  3. Sedating Antidepressants: These include mirtazapine, trazodone, and doxepin. For many patients with depression, improving sleep is a priority and these medications can really help insomnia from the get-go because they are sedating.
  4. Ketamine and Esketamine: Intravenous infusions of ketamine or esketamine (Spravato) nasal spray are newer treatments. These work faster than regular antidepressants, so that’s a game-changer. They are also useful for treatment-resistant depression where a person has not responded adequately to previous antidepressants and suicidal thoughts. Blood pressure needs to be monitored for about two hours so that can be challenging for patients who work. Spravato is only prescribed by certified Spravato treatment centers such as mine.
  5. Antidepressants without sexual side effects: In some people, SNRIs and SSRIs can impact libido, erection, and orgasm and, while there are workarounds, it can be troublesome. Uniquely, bupropion (Wellbutrin) works via dopamine and has no sexual side effects. It can help with ADHD and smoking cessation. Bupropion can rarely increase the risk of seizures and people who drink alcohol should be careful because alcohol also increases the risk of seizures.

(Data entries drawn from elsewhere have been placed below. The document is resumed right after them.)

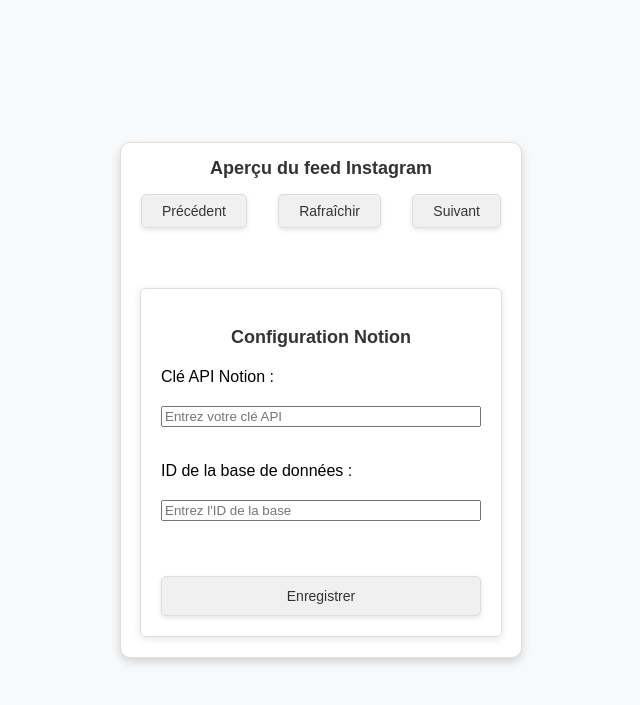
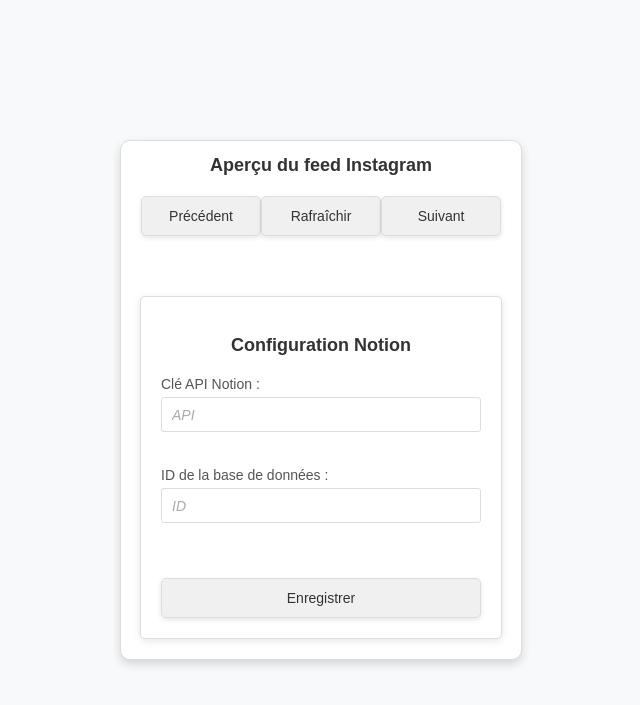
Before and after one commit to Lourna78/Flask-API, a Flask app: page / in a window 1280 px wide. Shown: the top 705 px of the page, without its empty margins (319-959 px from the left). Run offline with Flask 3, Linux system fonts and the light colour scheme.

Commit message:
même panneaux de config

```diff
--- a/frontend/static/style.css
+++ b/frontend/static/style.css
@@ -30,7 +30,7 @@ input:focus {
   text-align: center;
   font-size: 18px;
   font-weight: 600;
-  margin: 15px;
+  margin-bottom: 20px;
   color: #333;
 }
 
@@ -65,8 +65,10 @@ input:focus {
   height: 35px;
   font-size: 14px;
   padding: 5px 10px;
+  margin-bottom: 15px;
   border: 1px solid #ddd;
   border-radius: 3px;
+  box-sizing: border-box;
 }
 
 /* Placeholder plus visible */
@@ -219,12 +221,14 @@ input:focus {
 
 /* Style commun des boutons */
 .action-btn {
+  width: 100%;
+  height: 40px;
   background-color: #f0f0f0; /* Même couleur que le bouton Rafraîchir */
   color: #333;
   border: 1px solid #ddd;
+  border-radius: 5px;
   padding: 8px 20px;
   font-size: 14px;
-  border-radius: 5px;
   cursor: pointer;
   transition: background-color 0.3s ease, box-shadow 0.3s ease;
   box-shadow: 0 2px 5px rgba(0, 0, 0, 0.1); /* Ombre légère */
--- a/frontend/templates/index.html
+++ b/frontend/templates/index.html
@@ -96,6 +96,7 @@ function hideConfig() {
   if (configContainer) {
     configContainer.innerHTML = `
       <h3 class="config-title">Configuration Notion</h3>
+      <form id="config-form"
       <div>
         <label class="config-label">Clé API Notion :</label>
         <input type="password" class="config-input" value="************" disabled>
@@ -105,6 +106,7 @@ function hideConfig() {
         <input type="password" class="config-input" value="************" disabled>
       </div>
       <button id="modify-config-btn" class="action-btn">Modifier</button>
+      </form>
     `;
 
     // Ajoute l'événement pour le bouton "Modifier"
@@ -130,7 +132,6 @@ function resetGrid() {
 // Fonction pour afficher la configuration initiale
 function showConfig() {
   const configContainer = document.querySelector(".config-container");
-  const grid = document.getElementById("grid");  // Sélectionne la grille
 
   if (configContainer) {
     configContainer.innerHTML = `
@@ -138,15 +139,15 @@ function showConfig() {
       <form id="config-form">
         <div>
           <label for="api-key-input" class="config-label">Clé API Notion :</label>
-          <input type="text" id="api-key-input" class="config-input" placeholder="Entrez votre clé API">
+          <input type="text" id="api-key-input" class="config-input" placeholder="API">
         </div>
         <div>
           <label for="database-id-input" class="config-label">ID de la base de données :</label>
-          <input type="text" id="database-id-input" class="config-input" placeholder="Entrez l'ID de la base">
+          <input type="text" id="database-id-input" class="config-input" placeholder="ID">
         </div>
         <button id="save-config-btn" class="action-btn">Enregistrer</button>
       </form>
-    `;
+`    ;
 
     // Réinitialise les événements sur le bouton "Enregistrer"
     const saveConfigBtn = document.getElementById("save-config-btn");
@@ -230,16 +231,19 @@ console.log("Fichier JavaScript chargé avec succès.");
         </div>
 
         <div class="config-container">
-          <h3>Configuration Notion</h3>
-          <form id="config-form"></form>
-          <!-- Zone de configuration -->
-          <div id="config-form">
-            <label for="api-key-input">Clé API Notion :</label>
-            <input type="text" id="api-key-input" placeholder="Entrez votre clé API">
-            <label for="database-id-input">ID de la base de données :</label>
-            <input type="text" id="database-id-input" placeholder="Entrez l'ID de la base">
-            <button id="save-config-btn">Enregistrer</button>
-          </div>
+          <h3 class="config-title">Configuration Notion</h3>
+          <form id="config-form">
+            <div>
+              <label for="api-key-input" class="config-label">Clé API Notion :</label>
+              <input type="text" id="api-key-input" class="config-input" placeholder="API">
+            </div>
+            <div>
+              <label for="database-id-input" class="config-label">ID de la base de données :</label>
+              <input type="text" id="database-id-input" class="config-input" placeholder="ID">
+            </div>
+            <button id="save-config-btn" class="action-btn">Enregistrer</button>
+          </form>
+        </div>
           <!-- Zone masquée après enregistrement -->
           <div id="config-summary" style="display: none;">
             <p>Clé API Notion : <span id="masked-api-key">********</span></p>
```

Antidepressants are an amazing tool and, in my opinion, one of the greatest inventions of the 20th century. It’s not, however, all about medications.

Targeting the triggers for depression, addressing loss, improving work and relationships, reducing alcohol and cannabis, and pursuing a healthy lifestyle are also helpful.

Depression may actually be an opportunity to rethink and grow. Seeing depression from this perspective is easier said than done but meaningful change can be liberating. The right antidepressant can be the first step along a new pathway of hope.

To find a therapist, please visit the Psychology Today Therapy Directory.